When a mongod is started with --repair and data or metadata is modified by the operation, the instance will be unable to rejoin its original replica set without a full resync. The only way to add the instance back to a replica set would be to delete the local.system.replset collection or wipe the data directory entirely.
Additionally, if a repair operation fails to complete for any reason, the instance will not be able to start again without the --repair option.
Engineering Ticket Description:
When MongoDB is started with --repair, the repair process will attempt to salvage data at the expense of potential data loss so that MongoDB can be started normally.
If a user is unaware they have lost data, they may attempt to add the node back to its original replica set. In the worst-case scenario, this node will become primary and data will appear to go missing.
There are currently no measures in place to prevent a secondary with data modified offline from re-joining its original replica set (even without repair).

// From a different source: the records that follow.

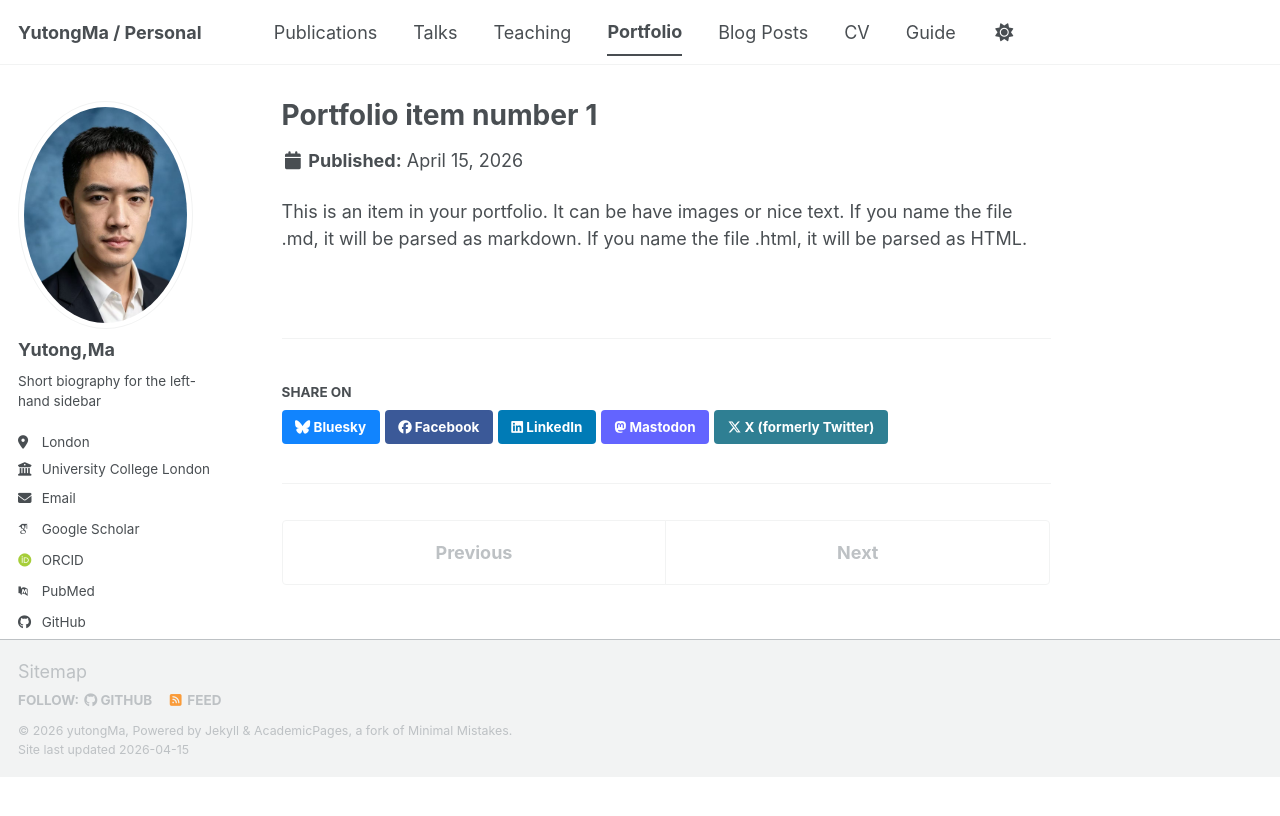
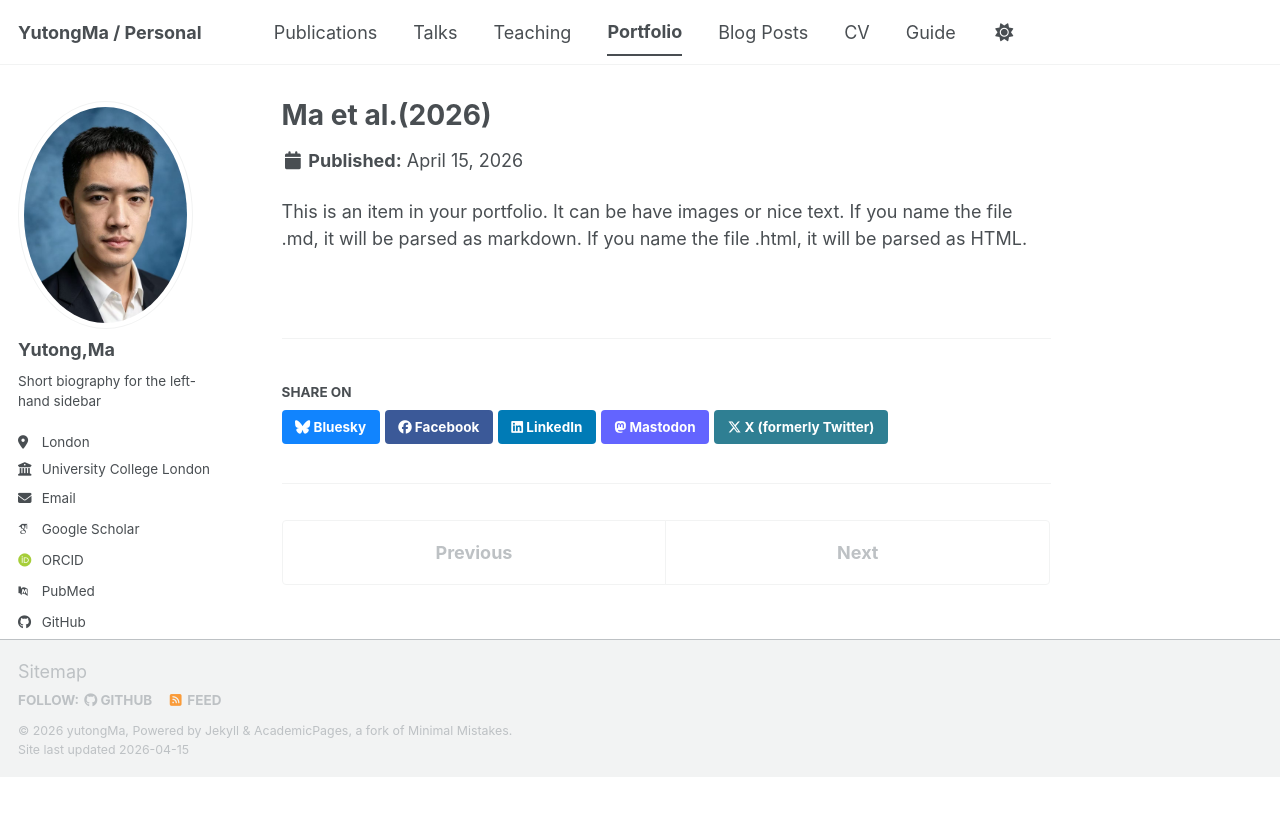
Before and after one commit to mayut0ng/mayut0ng.github.io, a Jekyll site: the page built from _portfolio/portfolio-1.md, in a window 1280 px wide. Shown: the top 816 px of the page. Built offline with Jekyll 4.4.1, drawn with Linux system fonts in a browser that asks for light colours; some web fonts are replaced; a script bundle is joined from its source files by our own code; library files that are not in the unit come from our copies.

Commit message:
Update portfolio-1.md

```diff
--- a/_portfolio/portfolio-1.md
+++ b/_portfolio/portfolio-1.md
@@ -1,6 +1,6 @@
 ---
-title: "Portfolio item number 1"
-excerpt: "Short description of portfolio item number 1 <br/><img src='/images/Fig.14.png'>"
+title: "Ma et al.(2026)"
+excerpt: "INLA-SPDE method <br/><img src='/images/Fig.14.png'>"
 collection: portfolio
 ---
 
```
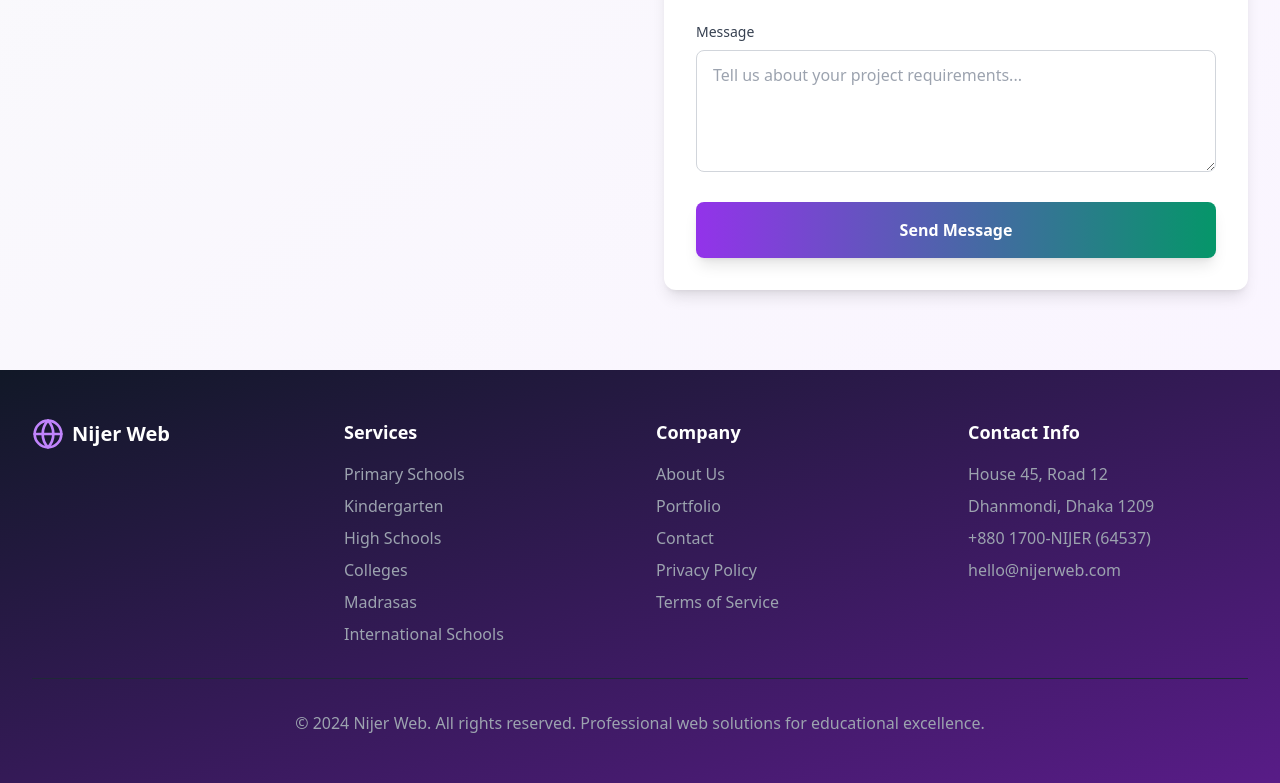
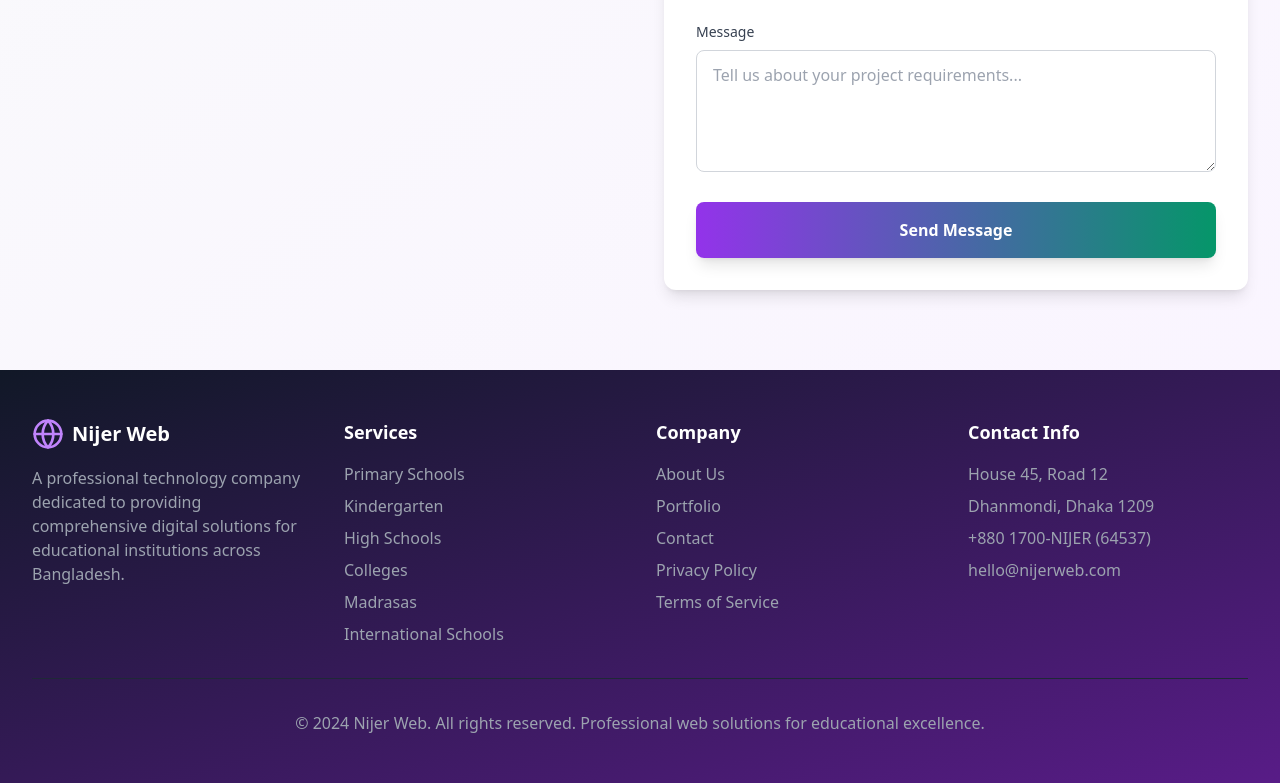
Before and after one commit to nijercart/nijerweb, a React (Vite) app: page / in a window 1280 px wide. Shown: the part 6285-7068 px from the top of the page. Built offline with nearby package versions, Linux system fonts and the light colour scheme.

Commit message:
Updated App.tsx

```diff
--- a/src/App.tsx
+++ b/src/App.tsx
@@ -96,6 +96,7 @@ function App() {
       sendMessage: "Send Message",
 
       // Footer
+      footerDesc: "A professional technology company dedicated to providing comprehensive digital solutions for educational institutions across Bangladesh.",
       company: "Company",
       contactInfo: "Contact Info",
       privacyPolicy: "Privacy Policy",
```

Solution: If repair modifies collections (not indexes), repair will add a top-level field "repaired: true" to the local.system.replset configuration document. This will invalidate the document and prevent the node from re-joining as a member of the replica set. When the server starts up again normally, a warning will be printed with instructions for performing a re-sync.